    Why stop there? Go to school for 14 years like me and get more degrees than you know what to do with. :D

    My BA in philosophy is especially useful. :rolleyes:

    A 2-year degree is fine if you pick your career right. Look'em up at the Bureau of Labor Statistics:

    http://www.bls.gov/search/ooh.asp?ct=OOH
     
  17. drewel thread starter macrumors member

    drewel

    Joined:
    Jun 3, 2004
    #17
    wow! This has been really helpful. Thanks all!
     
  18. skubish macrumors 68030

    skubish

    Joined:
    Feb 2, 2005
    Location:
    Ann Arbor, Michigan
    #18
    In most cases a 2year degree is not worth much. Stick it out and get at least a 4 year degree.
     
  19. wdlove macrumors P6

    wdlove

    Joined:
    Oct 20, 2002
    #19
    That really hurts. :(

    I have a two year degree in Nursing. Was very successful in my career. In the Air Force and VA.
     
  20. Abstract macrumors Penryn

    Abstract

    Joined:
    Dec 27, 2002
    Location:
    Location Location Location
    #20
    Maybe it was different 70 years ago, lady!

    *dodges the pepper spray*
     
  21. katie ta achoo macrumors G3

    Joined:
    May 2, 2005
    #21
    Word!
    I'm gonna get a Ph.D. in both Macroecon AND finance. Woooooooo! More schoolin' than I'll ever EVER need.
    YESSSSS!!!
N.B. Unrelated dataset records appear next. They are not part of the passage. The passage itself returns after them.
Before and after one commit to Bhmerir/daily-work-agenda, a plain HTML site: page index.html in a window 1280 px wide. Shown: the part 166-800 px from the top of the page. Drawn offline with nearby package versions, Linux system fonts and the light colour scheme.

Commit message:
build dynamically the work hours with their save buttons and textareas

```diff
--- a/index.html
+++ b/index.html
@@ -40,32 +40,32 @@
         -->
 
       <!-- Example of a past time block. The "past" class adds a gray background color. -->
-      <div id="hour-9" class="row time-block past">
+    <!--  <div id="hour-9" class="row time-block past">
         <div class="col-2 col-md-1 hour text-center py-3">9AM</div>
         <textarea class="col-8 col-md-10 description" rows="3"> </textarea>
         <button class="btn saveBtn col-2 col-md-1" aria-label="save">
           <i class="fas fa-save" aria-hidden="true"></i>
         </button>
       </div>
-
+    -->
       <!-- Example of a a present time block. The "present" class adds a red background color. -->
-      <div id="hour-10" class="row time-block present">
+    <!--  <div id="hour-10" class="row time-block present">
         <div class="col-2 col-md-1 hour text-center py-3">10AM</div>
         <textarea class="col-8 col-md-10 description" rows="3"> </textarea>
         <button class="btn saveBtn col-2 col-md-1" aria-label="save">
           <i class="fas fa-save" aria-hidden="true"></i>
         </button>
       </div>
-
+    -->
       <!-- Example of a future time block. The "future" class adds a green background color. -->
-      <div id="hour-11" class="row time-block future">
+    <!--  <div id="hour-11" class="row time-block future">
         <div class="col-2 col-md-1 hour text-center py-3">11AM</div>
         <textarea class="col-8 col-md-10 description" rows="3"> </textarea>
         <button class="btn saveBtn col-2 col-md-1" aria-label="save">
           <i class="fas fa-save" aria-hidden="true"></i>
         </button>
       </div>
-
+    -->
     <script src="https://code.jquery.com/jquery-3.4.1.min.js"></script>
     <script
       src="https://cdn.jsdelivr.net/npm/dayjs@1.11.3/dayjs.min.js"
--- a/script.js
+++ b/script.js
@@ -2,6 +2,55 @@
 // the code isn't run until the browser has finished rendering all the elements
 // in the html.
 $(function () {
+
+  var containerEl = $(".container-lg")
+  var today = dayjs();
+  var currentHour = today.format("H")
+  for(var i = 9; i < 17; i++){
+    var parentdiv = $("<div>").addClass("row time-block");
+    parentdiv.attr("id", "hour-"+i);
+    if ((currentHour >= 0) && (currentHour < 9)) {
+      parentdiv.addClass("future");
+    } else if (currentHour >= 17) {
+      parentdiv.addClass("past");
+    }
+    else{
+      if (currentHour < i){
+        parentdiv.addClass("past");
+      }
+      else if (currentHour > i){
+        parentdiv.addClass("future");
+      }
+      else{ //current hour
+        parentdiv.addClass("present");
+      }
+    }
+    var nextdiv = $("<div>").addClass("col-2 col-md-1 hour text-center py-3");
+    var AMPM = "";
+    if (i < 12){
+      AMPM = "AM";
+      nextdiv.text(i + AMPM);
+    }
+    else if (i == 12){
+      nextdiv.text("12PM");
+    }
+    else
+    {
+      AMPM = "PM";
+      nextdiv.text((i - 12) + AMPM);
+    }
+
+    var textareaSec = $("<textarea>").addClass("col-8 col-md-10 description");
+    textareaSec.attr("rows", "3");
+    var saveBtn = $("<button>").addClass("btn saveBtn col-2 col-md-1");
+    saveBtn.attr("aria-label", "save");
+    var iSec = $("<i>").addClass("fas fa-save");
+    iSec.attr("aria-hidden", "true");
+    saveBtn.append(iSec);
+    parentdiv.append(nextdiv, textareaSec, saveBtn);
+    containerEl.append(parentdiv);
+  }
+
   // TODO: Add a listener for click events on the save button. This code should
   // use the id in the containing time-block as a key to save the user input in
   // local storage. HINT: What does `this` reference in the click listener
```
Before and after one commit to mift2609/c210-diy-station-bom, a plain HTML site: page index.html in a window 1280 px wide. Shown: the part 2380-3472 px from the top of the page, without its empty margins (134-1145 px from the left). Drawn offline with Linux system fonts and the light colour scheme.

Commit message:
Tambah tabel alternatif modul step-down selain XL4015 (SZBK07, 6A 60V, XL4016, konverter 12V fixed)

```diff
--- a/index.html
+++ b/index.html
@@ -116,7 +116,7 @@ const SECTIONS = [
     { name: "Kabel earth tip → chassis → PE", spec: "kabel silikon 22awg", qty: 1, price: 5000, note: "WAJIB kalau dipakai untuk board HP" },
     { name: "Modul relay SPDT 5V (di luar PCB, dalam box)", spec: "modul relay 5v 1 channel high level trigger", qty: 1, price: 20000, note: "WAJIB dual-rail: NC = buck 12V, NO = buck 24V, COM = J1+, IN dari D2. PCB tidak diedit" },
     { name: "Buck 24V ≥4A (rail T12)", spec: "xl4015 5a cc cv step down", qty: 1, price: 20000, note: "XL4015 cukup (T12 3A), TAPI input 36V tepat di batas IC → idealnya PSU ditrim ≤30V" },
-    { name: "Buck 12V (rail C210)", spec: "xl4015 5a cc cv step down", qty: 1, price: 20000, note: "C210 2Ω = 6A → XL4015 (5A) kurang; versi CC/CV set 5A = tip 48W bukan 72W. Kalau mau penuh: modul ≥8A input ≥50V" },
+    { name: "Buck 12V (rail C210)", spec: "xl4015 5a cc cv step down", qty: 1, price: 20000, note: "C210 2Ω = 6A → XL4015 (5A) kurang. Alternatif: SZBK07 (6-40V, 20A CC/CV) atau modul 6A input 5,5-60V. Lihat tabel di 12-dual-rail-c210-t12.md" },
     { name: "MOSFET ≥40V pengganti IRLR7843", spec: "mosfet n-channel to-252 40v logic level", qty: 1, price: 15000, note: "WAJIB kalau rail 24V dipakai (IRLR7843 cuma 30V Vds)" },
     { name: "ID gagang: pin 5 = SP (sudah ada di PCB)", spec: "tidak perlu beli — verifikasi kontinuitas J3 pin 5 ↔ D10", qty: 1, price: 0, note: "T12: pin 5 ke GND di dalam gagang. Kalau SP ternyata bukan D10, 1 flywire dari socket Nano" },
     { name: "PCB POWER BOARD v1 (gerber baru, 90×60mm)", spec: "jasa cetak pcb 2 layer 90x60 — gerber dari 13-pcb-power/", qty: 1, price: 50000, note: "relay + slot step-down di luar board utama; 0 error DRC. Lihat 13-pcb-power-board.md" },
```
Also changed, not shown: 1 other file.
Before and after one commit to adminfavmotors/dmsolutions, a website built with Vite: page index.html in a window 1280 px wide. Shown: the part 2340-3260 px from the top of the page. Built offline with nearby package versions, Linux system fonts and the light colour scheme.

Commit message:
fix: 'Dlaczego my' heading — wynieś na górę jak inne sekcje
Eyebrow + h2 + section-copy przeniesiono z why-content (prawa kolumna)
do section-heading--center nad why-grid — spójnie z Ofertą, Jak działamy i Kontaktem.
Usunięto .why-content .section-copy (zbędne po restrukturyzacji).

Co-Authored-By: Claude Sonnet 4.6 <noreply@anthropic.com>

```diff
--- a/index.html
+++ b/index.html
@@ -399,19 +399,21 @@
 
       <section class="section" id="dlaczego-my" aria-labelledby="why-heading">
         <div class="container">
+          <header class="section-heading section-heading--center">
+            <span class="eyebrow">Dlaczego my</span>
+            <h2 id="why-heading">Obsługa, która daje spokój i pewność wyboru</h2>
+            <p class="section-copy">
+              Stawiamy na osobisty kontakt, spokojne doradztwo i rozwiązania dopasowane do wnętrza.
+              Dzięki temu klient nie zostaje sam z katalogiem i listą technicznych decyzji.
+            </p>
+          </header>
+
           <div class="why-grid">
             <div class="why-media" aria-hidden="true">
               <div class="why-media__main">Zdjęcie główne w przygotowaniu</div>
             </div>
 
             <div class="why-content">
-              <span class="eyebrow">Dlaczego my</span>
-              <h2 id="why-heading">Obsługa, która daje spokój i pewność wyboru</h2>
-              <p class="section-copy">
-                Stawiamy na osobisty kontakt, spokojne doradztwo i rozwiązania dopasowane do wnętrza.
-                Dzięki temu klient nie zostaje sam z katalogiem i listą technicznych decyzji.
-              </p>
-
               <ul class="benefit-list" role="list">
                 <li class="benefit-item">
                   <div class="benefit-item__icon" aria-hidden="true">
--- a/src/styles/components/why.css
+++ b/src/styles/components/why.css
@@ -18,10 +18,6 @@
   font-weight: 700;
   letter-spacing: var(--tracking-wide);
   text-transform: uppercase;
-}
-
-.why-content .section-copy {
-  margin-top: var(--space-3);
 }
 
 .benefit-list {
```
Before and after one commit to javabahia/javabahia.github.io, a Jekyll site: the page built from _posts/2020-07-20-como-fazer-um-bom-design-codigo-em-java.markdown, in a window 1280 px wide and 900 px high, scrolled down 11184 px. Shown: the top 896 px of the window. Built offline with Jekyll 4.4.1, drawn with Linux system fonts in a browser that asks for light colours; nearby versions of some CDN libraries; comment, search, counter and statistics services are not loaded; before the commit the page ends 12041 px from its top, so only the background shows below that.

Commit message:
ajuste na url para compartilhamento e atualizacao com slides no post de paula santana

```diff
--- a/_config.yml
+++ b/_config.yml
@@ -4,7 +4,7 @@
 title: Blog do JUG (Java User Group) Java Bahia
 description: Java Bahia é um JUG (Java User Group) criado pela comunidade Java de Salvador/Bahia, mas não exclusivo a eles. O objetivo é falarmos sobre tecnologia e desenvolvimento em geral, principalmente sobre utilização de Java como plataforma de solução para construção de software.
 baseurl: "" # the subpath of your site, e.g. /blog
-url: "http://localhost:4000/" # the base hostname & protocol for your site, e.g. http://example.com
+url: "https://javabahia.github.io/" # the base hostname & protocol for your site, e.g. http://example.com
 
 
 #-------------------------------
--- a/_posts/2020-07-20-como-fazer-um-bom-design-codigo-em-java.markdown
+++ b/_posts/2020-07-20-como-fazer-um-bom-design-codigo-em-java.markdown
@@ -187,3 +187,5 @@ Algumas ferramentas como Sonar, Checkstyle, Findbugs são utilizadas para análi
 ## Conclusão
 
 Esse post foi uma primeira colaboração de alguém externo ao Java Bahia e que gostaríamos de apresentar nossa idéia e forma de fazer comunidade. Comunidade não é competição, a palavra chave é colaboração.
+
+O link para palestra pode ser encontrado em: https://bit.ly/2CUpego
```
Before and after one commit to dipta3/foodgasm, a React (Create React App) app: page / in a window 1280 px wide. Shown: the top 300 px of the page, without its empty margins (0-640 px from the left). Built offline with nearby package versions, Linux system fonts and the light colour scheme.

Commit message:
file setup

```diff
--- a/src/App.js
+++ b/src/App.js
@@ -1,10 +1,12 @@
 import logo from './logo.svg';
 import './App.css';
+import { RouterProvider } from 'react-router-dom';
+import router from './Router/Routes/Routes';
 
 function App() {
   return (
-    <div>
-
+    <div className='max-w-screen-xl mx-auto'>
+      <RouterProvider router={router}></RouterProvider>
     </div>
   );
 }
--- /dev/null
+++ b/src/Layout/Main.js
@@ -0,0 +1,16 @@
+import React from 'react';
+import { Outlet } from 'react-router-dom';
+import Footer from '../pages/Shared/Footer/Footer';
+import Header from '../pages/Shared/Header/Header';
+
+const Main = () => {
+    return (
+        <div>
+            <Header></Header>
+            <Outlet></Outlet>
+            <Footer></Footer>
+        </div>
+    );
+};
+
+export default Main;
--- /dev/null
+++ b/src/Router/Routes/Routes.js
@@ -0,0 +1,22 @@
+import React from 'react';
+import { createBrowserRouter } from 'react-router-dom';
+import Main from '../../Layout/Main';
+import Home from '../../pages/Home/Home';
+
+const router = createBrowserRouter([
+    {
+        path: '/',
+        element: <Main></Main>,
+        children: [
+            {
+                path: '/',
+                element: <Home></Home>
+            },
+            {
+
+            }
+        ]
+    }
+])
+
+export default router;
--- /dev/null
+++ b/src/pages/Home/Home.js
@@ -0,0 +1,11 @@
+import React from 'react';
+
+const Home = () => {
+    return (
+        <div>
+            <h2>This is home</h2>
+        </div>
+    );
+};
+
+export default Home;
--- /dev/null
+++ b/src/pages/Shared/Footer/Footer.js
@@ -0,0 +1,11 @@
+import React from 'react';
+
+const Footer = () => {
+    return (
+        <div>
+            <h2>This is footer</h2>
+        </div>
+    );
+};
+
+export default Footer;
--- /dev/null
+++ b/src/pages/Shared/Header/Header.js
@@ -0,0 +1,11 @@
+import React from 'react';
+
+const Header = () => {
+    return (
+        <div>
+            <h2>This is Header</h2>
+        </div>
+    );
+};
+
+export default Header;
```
    Actually, my dad did that-- he was in law school for three years, decided he didn't like it, then went into neurobahoology. Homes was in school forevverrrrrrrr

    but go for the four year. You'll get a lot more out of it than a 2 year.
     
  22. mactastic macrumors 68040

    mactastic

    Joined:
    Apr 24, 2003
    Location:
    Colly-fornia
    #22
    Well she's retired now, but as with most school-related jobs she loved dealing with the kids and didn't like dealing with the administration's BS. Budgets were always tight, she oversaw at least 3 schools at all times, and she ended up working most with the abused and neglected kids - whom she adored. Plus the district she was in has had numerous problems outside of the school nursing (it's the district my sisters and I all went through, so we've dealt with them for a while). All in all though, she was very happy with her decision. Working in the ICU and ER for so many years really burned her out. At least when she was working for the schools we saw her on weekends and holidays. :eek:

    It's a tough job, but then again pretty much any nursing position is.
     
  23. sushi Moderator emeritus

    sushi

    Joined:
    Jul 19, 2002
    Location:
    キャンプスワ&#
    #23
    No doubt, go as far as you can while you are young.

    An AA degree is good in some areas.

    One thing is for sure, if you are not able to finish a BS, it is much better to get an AA than to have a bunch of hours towards a BS. Having an AA shows accomplishment. Having a bunch of hours with no degree shows lack of direction in many cases.

    Of course during the job interview, this is easy to glean from the prospective employee.

    Completely agree!

    Sushi
     

Share This Page